Litigation: What It Is and How It Works

Litigation is the process of resolving a legal dispute through a court of law. It is a complex and often time-consuming process, but it can be the only way to obtain justice when other methods of dispute resolution have failed.

Types of Litigation

There are many different types of litigation, but some of the most common include:

  • Civil litigation: Civil litigation is used to resolve disputes between individuals or organizations. It can involve a wide range of issues, such as breach of contract, personal injury, and family law matters.
  • Criminal litigation: Criminal litigation is used to prosecute individuals who have been accused of committing crimes. The government is the plaintiff in criminal cases, and the defendant is the person who has been accused of the crime.
  • Administrative litigation: Administrative litigation is used to resolve disputes between individuals or organizations and government agencies. It can involve a wide range of issues, such as employment law, environmental law, and immigration law.

Steps in a Litigation Case

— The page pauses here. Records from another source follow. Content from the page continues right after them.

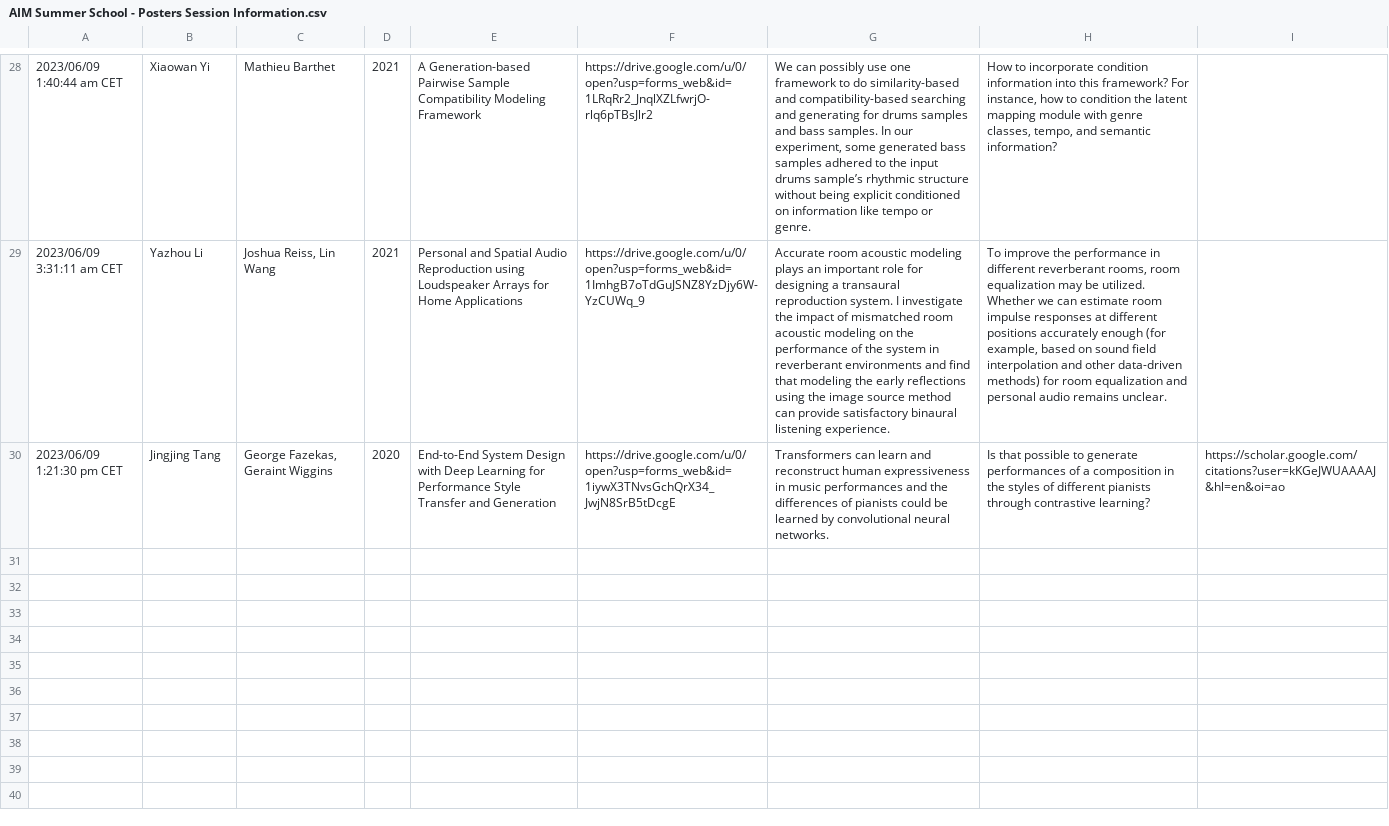
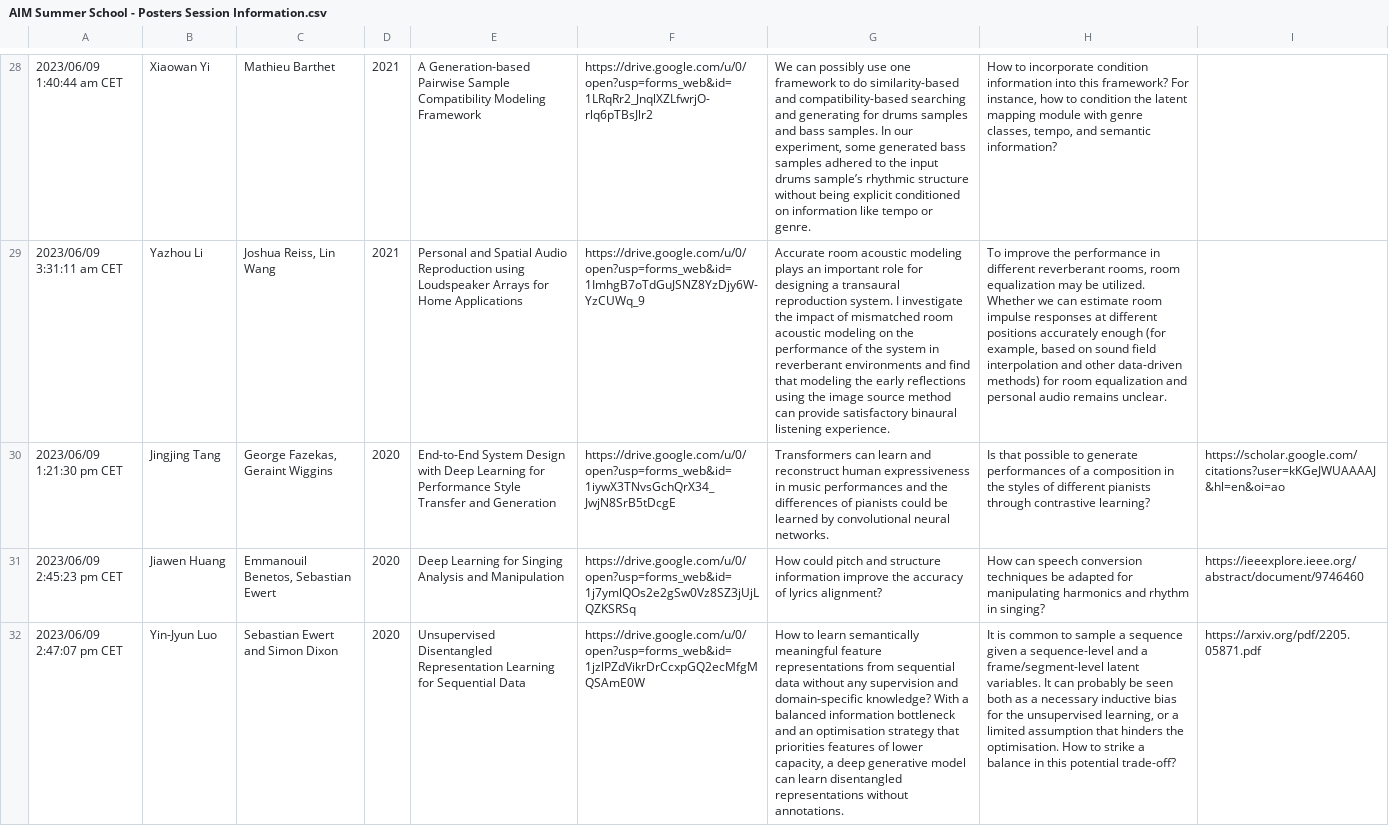
Before and after one commit to bbanar3/poster_generation, a CSV file: AIM Summer School - Posters Session Information.csv, drawn as a sheet; only a part is shown, gaps mark what is left out; the diff covers the shown part only; the diff names each change by its address in the sheet, - before the commit and + after, or states it on an @@ line.

```diff
--- a/AIM Summer School - Posters Session Information.csv
+++ b/AIM Summer School - Posters Session Information.csv
+row 31: 2023/06/09 2:45:23 pm CET | Jiawen Huang | Emmanouil Benetos, Sebastian Ewert | 2020 | Deep Learning for Singing Analysis and Manipulation | https://drive.google.com/u/0/open?usp=forms_web&id=1j7ymlQOs2e2gSw0Vz8SZ3jUjLQZKSRSq | How could pitch and structure information improve the accuracy of lyrics alignment? | How can speech conversion techniques be adapted for manipulating harmonics and rhythm in singing? | https://ieeexplore.ieee.org/abstract/document/9746460
+row 32: 2023/06/09 2:47:07 pm CET | Yin-Jyun Luo | Sebastian Ewert and Simon Dixon | 2020 | Unsupervised Disentangled Representation Learning for Sequential Data | https://drive.google.com/u/0/open?usp=forms_web&id=1jzlPZdVikrDrCcxpGQ2ecMfgMQSAmE0W | How to learn semantically meaningful feature representations from sequential data without any supervision and domain-specific knowledge? With a balanced information bottleneck and an optimisation strategy that priorities features of lower capacity, a deep generative model can learn disentangled representations without annotations. | It is common to sample a sequence given a sequence-level and a frame/segment-level latent variables. It can probably be seen both as a necessary inductive bias for the unsupervised learning, or a limited assumption that hinders the optimisation. How to strike a balance in this potential trade-off? | https://arxiv.org/pdf/2205.05871.pdf
```
Also changed, not shown: 1 added row elsewhere in this file, 37 other files.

A typical litigation case goes through the following steps:

  1. Pleadings: The first step in a litigation case is for the plaintiff to file a complaint with the court. The complaint sets out the facts of the case and the legal claims that the plaintiff is making against the defendant. The defendant then has the opportunity to file an answer to the complaint.
  2. Discovery: Once the pleadings have been filed, the parties begin the discovery process. Discovery is the process of exchanging information about the case in order to prepare for trial. This process can involve a variety of methods, such as interrogatories, requests for production of documents, and depositions.
  3. Motions: During the discovery process, the parties may also file motions with the court. Motions are requests that the court make a ruling on a particular issue in the case. For example, a party might file a motion to dismiss the case or a motion to compel the other party to produce certain documents.
  4. Trial: If the case does not settle before trial, the parties will go to trial. At trial, the parties will present their evidence to a judge or jury. The judge or jury will then decide who wins the case and what relief, if any, the plaintiff should receive.
  5. Appeals: If either party is unhappy with the outcome of the trial, they may appeal the decision to a higher court. Appeals are typically based on errors of law that were made by the trial court.

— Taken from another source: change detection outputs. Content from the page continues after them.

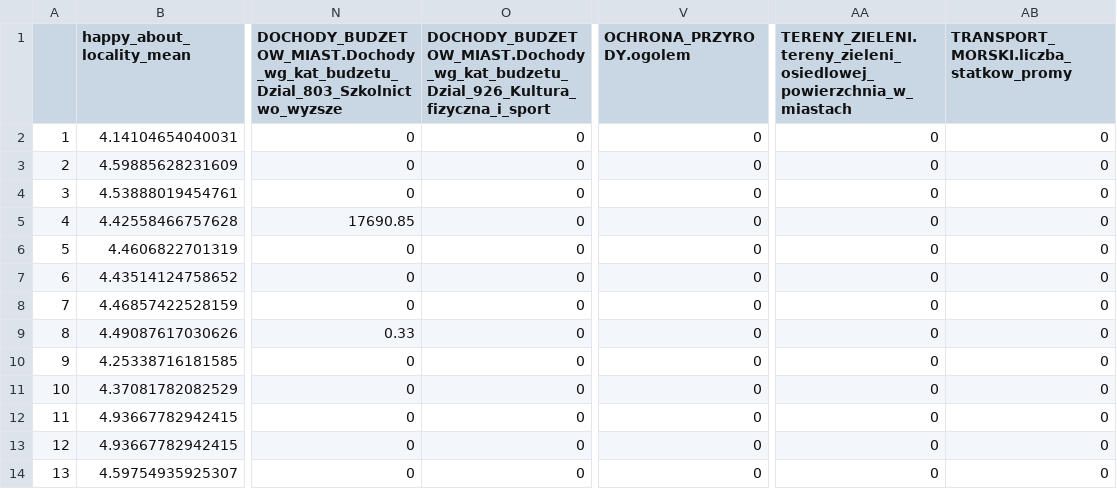
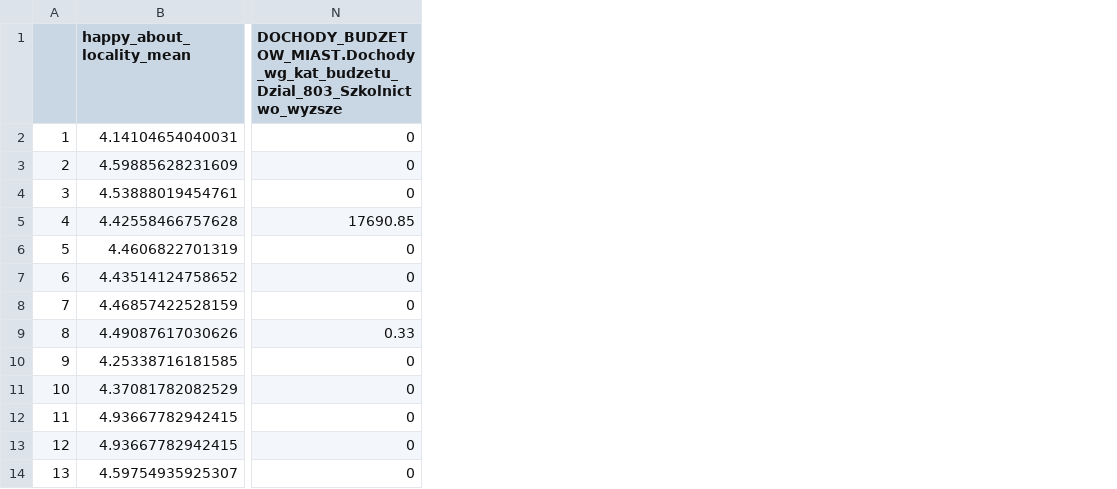
Before and after one commit to KonradJadwizyc/Hackathon-16.11.2019, a CSV file: data/precessd/data_cleaned.csv, drawn as a sheet; only a part is shown, gaps mark what is left out; the diff names each change by its address in the sheet, - before the commit and + after, or states it on an @@ line.

```diff
--- a/data/precessd/data_cleaned.csv
+++ b/data/precessd/data_cleaned.csv
-column O, rows 1-14: DOCHODY_BUDZETOW_MIAST.Dochody_wg_kat_budzetu_Dzial_926_Kultura_fizyczna_i_sport | 0 | 0 | 0 | 0 | 0 | 0 | 0 | 0 | 0 | 0 | 0 | 0 | 0
-column V (OCHRONA_PRZYRODY.ogolem), rows 2-14: all 0
-column AA, rows 1-14: TERENY_ZIELENI.tereny_zieleni_osiedlowej_powierzchnia_w_miastach | 0 | 0 | 0 | 0 | 0 | 0 | 0 | 0 | 0 | 0 | 0 | 0 | 0
-column AB, rows 1-14: TRANSPORT_MORSKI.liczba_statkow_promy | 0 | 0 | 0 | 0 | 0 | 0 | 0 | 0 | 0 | 0 | 0 | 0 | 0
```
Also changed, not shown: 2 other files.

Litigation can be a complex and expensive process, but it can also be the only way to obtain justice when other methods of dispute resolution have failed. If you are considering filing a lawsuit, it is important to consult with an experienced attorney to discuss your case and your options.

Additional Tips for Writing Litigation Articles

  • Be clear and concise. Legal writing can be complex, but it is important to write in a clear and concise manner so that your readers can understand your argument.
  • Be objective. Legal writing should be objective and unbiased. Avoid using inflammatory language or making personal attacks.
  • Support your arguments with evidence. Legal writing is heavily reliant on evidence. Cite to relevant statutes, case law, and secondary sources to support your arguments.
  • Proofread carefully. Before you submit your article for publication, make sure to proofread it carefully for any errors in grammar or spelling.

I hope this article has been helpful. If you have any further questions about litigation, please consult with an experienced attorney.

Posted in Law